“Medico”, the paper’s health correspondent, also continued to recommend its curative powers. In 1909 reader “Country Mouse”, is advised to: “buy a quarter pound of coca leaves from the chemist’s, and infuse a small handful…in boiling water like tea, let it stand for twenty minutes, and then drink it, either plain or with a little milk and sugar. You will not like it at first, but you will soon become accustomed to it, and even enjoy it, as it is most strengthening and reviving when you feel tired out or weak.”
His 1912 prescription for throat spray, meanwhile, included: 16grs of cocaine, and a 1914 sore nose remedy was “try syringing the nostrils morning and evening with a solution of carbolic and cocaine…”
Meanwhile, when regulations were finally introduced restricting prescriptions, and prohibiting chemists from making compounds using cocaine, they were not universally welcomed. There were objections from doctors, pharmacists and even farmers - who used preparations containing cocaine to treat livestock!
Our correspondent complained: “common preparations were being put behind a screen of red tape, and farmers may be forced to interview their doctors before they can buy a bolus for a cow.”
- This is part of a series looking at the archives of The Irish Times concerning health.
1) Sleeping secrets: undress in the dark
2) Cooking for invalids: wine and champagne
3) Eat fat, no milk: 19 rules of long living
4) Bloody cures for women’s periods
5) Electrical cures to revive sluggish functions
6) Your ‘flatulence’ explain your ‘noises’
7) Curing psoriasis with nude sunbathing
8) Weight-loss: Obesity soap and fat massage

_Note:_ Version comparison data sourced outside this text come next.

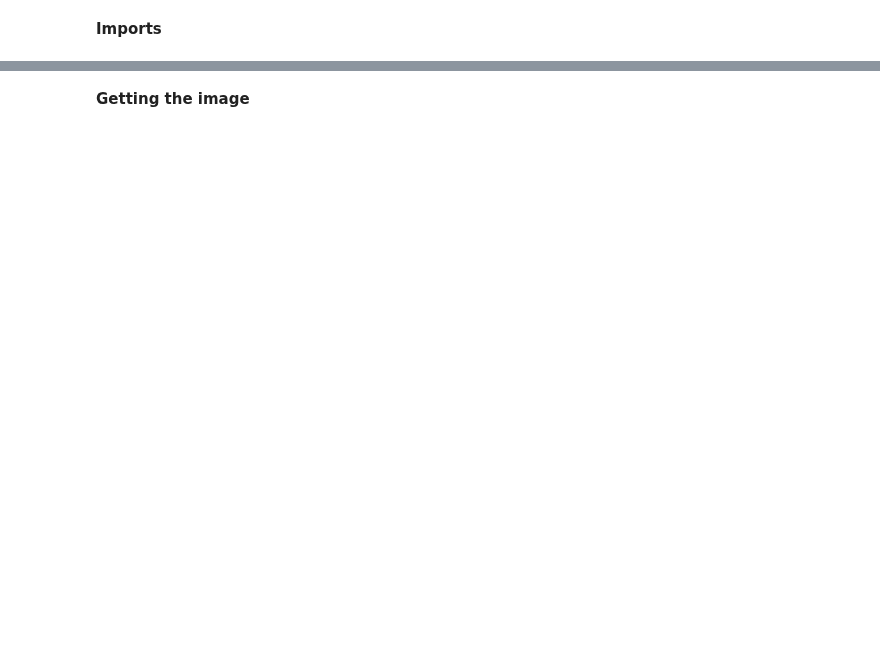
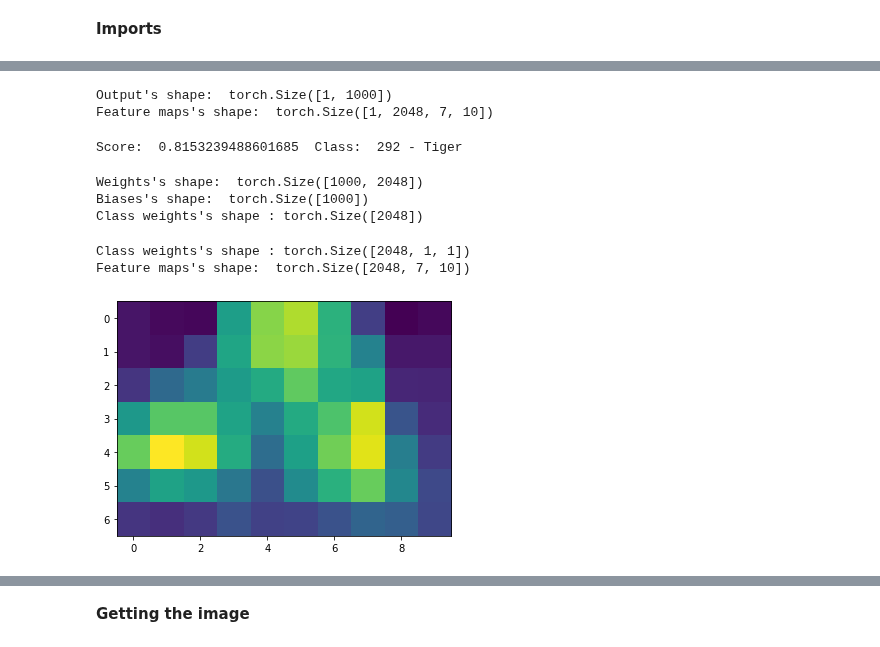
Before and after one commit to DL4CV-NPTEL/Deep-Learning-For-Computer-Vision, a Jupyter notebook: notebooks/Week_6/Week_6_Lecture_3.ipynb, the cells around one changed output, grey strips where cells are left out. Cells and saved outputs as stored; diff of their text form; code cells hidden in the pictures; blank space fills up the shorter version.

```diff
--- a/notebooks/Week_6/Week_6_Lecture_3.ipynb
+++ b/notebooks/Week_6/Week_6_Lecture_3.ipynb
@@ -41,0 +91,60 @@ from skimage.transform import resize
+# %%
+# Prepare input, from size [3, 224, 298] to [1, 3, 224, 298]
+input_tensor = transform(img).unsqueeze(0)
+
+# Model in evaluation mode.
+model = model.eval()
+
+# Get probabilities and feature maps.
+out = model(input_tensor)
+feature_maps = fb.features
+
+# 1000 classes, and 2028xWxH feature maps ((W,H)depend on image's size after pre-processing).
+print("Output's shape: ", out.shape)
+print("Feature maps's shape: ", feature_maps.shape)
+# %% [output]
+Output's shape:  torch.Size([1, 1000])
+Feature maps's shape:  torch.Size([1, 2048, 7, 10])
+# %%
+# Get probs from output as torchvision models do not have this final layer.
+# If you do not care about the score, then you only need to find the max and ommit this line.
+
+probs = torch.nn.functional.softmax(out[0], dim=0)
+
+# Find out which class image belongs.
+score, _class = torch.max(probs, dim=0)
+print("Score: ", score.item(), " Class: ", _class.item(), "- Tiger")
+# %% [output]
+Score:  0.8153239488601685  Class:  292 - Tiger
+# %%
+# Get weights and biases for fully conected linear layer.
+weights_and_biases = list(model._modules.get('fc').parameters())
+print("Weights's shape: ", weights_and_biases[0].shape)
+print("Biases's shape: ", weights_and_biases[1].shape)
+
+# Get weights for the class's neuron.
+class_weights = weights_and_biases[0][_class]
+print("Class weights's shape :", class_weights.shape)
+# %% [output]
+Weights's shape:  torch.Size([1000, 2048])
+Biases's shape:  torch.Size([1000])
+Class weights's shape : torch.Size([2048])
+# %%
+# Weights must be reshaped to match feature maps's dimension.
+class_weights = class_weights.reshape((-1, 1, 1))
+print("Class weights's shape :", class_weights.shape)
+
+# We can also reduce one empty dimension (first one) of the feature maps.
+feature_maps = feature_maps.flatten(start_dim=0, end_dim=1)
+print("Feature maps's shape: ", feature_maps.shape)
+# %% [output]
+Class weights's shape : torch.Size([2048, 1, 1])
+Feature maps's shape:  torch.Size([2048, 7, 10])
+# %%
+# Get class_activation maps
+class_activation_maps = np.array(torch.sum(feature_maps * class_weights, dim=0).detach(), dtype=np.float32)
+plt.figure(figsize=(6, 6))
+plt.imshow(class_activation_maps)
+plt.show()
+# %% [output]
+[figure, added]
```
Also changed, not shown: parts of 25 cells of this notebook.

9) Institution Dubliners hoped they'd never enter
10) Cocaine Tooth Powder
11) ‘Sun-ray’ therapy
12) Men’s hair products